Researchers demonstrated a method for removing and modifying parthenolide from feverfew plants, making compounds which killed cancer cells in laboratory tests.
The compounds, which destroyed chronic lymphocytic leukaemia cells, show promise of being developed into drugs, said the University of Birmingham, which carried out the research.
It's a clear demonstration that parthenolide has the potential to progress from the flowerbed into the clinicProfessor John Fossey, University of Birmingham
They appear to kill cancerous cells by increasing the levels of reactive oxygen species, an unstable molecule, to a critical point, it added.
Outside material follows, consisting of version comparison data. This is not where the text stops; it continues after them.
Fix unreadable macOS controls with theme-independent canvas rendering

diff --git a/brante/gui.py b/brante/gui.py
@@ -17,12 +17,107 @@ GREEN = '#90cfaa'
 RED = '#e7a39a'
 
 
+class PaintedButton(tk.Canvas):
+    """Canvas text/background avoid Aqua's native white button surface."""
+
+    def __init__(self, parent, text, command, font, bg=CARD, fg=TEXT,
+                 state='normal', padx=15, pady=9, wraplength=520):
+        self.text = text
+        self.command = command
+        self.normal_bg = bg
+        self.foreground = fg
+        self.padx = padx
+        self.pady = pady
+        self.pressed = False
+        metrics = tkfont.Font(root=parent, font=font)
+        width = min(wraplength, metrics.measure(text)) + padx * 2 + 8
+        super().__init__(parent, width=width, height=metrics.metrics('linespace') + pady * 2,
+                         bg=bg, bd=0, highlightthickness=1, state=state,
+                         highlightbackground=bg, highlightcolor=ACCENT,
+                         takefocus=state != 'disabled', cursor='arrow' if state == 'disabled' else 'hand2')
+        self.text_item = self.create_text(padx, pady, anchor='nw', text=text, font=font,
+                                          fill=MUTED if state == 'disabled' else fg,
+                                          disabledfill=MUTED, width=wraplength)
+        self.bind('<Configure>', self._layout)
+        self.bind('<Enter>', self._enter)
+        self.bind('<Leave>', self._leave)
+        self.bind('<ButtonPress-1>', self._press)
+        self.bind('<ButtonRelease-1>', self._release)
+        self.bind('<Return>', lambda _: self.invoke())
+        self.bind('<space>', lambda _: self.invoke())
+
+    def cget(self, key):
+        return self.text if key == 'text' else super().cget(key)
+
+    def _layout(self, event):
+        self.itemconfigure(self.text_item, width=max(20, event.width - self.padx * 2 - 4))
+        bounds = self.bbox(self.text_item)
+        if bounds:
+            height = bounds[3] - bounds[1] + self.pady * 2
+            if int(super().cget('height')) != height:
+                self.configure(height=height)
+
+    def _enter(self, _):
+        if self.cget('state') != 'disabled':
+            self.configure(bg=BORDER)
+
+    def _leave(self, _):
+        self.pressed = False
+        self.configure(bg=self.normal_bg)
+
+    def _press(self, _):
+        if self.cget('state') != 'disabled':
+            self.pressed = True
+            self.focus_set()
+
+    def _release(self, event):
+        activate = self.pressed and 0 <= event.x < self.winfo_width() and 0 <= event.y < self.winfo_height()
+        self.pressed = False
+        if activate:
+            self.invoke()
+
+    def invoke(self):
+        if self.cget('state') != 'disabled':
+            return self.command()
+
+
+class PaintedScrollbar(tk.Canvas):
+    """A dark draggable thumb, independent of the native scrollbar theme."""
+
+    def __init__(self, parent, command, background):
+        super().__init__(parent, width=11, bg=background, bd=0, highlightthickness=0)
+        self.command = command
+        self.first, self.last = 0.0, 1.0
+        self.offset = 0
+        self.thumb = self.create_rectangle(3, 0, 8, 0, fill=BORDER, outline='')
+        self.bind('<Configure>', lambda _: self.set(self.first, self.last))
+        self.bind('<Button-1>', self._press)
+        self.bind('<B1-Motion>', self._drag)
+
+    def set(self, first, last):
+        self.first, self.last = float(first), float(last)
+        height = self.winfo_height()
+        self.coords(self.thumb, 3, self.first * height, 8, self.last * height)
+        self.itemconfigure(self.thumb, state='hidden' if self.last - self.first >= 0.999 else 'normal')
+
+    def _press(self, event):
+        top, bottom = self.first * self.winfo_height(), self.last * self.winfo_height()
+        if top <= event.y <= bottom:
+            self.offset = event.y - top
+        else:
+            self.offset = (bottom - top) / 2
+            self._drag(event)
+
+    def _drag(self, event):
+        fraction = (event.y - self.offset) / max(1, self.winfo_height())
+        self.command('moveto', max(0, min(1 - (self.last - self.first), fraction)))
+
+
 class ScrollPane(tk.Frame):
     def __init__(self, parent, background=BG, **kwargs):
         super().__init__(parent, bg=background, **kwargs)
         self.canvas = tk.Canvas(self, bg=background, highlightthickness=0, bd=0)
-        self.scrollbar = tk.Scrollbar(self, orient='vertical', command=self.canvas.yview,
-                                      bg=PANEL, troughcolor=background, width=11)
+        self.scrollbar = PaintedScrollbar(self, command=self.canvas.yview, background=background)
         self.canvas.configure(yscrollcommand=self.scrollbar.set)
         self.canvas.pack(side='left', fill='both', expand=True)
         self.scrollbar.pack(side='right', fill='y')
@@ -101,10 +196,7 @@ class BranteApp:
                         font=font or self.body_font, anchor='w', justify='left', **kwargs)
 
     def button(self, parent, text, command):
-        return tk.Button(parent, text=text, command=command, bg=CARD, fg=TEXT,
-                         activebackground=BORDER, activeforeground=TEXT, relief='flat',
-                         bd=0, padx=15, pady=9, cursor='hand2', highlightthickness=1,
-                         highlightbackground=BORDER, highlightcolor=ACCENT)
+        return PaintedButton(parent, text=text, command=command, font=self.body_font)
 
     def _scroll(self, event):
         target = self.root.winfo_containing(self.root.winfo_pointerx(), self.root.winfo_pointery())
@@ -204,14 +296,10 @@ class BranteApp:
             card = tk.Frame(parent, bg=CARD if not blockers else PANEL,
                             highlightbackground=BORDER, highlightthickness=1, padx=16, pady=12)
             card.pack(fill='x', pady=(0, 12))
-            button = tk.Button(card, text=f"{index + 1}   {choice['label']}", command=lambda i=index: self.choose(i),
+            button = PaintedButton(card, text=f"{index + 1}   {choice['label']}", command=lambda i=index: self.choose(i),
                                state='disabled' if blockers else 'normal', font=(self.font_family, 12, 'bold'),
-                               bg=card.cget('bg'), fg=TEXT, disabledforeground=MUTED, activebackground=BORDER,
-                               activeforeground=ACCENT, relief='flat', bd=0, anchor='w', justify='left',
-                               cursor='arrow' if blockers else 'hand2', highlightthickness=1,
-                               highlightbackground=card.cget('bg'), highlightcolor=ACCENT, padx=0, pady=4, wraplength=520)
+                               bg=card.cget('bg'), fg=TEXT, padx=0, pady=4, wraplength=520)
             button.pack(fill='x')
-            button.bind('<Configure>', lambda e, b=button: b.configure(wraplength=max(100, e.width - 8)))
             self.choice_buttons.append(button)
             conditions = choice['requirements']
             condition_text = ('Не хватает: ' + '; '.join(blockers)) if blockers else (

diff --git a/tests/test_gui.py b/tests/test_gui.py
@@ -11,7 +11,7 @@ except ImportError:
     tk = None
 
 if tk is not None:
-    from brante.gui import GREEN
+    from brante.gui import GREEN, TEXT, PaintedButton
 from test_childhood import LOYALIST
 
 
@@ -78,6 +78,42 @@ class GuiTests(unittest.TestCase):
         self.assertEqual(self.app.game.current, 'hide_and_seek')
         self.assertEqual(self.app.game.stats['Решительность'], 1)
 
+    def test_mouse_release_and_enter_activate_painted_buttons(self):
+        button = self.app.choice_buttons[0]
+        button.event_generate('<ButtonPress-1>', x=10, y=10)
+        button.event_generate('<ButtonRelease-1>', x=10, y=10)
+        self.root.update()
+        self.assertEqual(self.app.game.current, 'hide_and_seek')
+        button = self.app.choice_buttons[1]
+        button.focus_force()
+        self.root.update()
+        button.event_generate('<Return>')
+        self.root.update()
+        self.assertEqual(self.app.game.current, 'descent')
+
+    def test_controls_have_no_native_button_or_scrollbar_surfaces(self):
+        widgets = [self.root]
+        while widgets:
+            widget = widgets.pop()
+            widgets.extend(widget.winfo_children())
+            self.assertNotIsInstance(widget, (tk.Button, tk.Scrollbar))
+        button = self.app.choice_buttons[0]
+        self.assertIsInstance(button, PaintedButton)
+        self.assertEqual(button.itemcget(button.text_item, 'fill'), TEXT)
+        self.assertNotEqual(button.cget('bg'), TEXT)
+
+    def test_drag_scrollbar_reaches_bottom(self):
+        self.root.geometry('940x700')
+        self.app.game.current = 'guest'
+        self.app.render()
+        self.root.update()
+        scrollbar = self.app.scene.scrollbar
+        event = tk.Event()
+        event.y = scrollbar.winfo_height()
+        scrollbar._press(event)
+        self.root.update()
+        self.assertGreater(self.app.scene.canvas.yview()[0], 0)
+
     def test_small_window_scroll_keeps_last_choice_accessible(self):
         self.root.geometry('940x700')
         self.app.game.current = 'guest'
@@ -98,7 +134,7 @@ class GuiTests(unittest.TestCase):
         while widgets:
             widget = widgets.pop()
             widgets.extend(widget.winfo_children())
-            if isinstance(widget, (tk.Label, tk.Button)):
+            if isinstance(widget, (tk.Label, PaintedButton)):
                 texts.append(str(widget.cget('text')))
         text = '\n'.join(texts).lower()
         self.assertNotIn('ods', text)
Professor John Fossey, from the university’s school of chemistry, said: “This research is important not only because we have shown a way of producing parthenolide that could make it much more accessible to researchers, but also because we’ve been able to improve its ‘drug-like’ properties to kill cancer cells.
“It’s a clear demonstration that parthenolide has the potential to progress from the flowerbed into the clinic.”
Feverfew, which is sold in health shops as a remedy for migraines and inflammation, is a common flowering plant from the daisy family Asteraceae.
The study is published in the journal MedChemComm.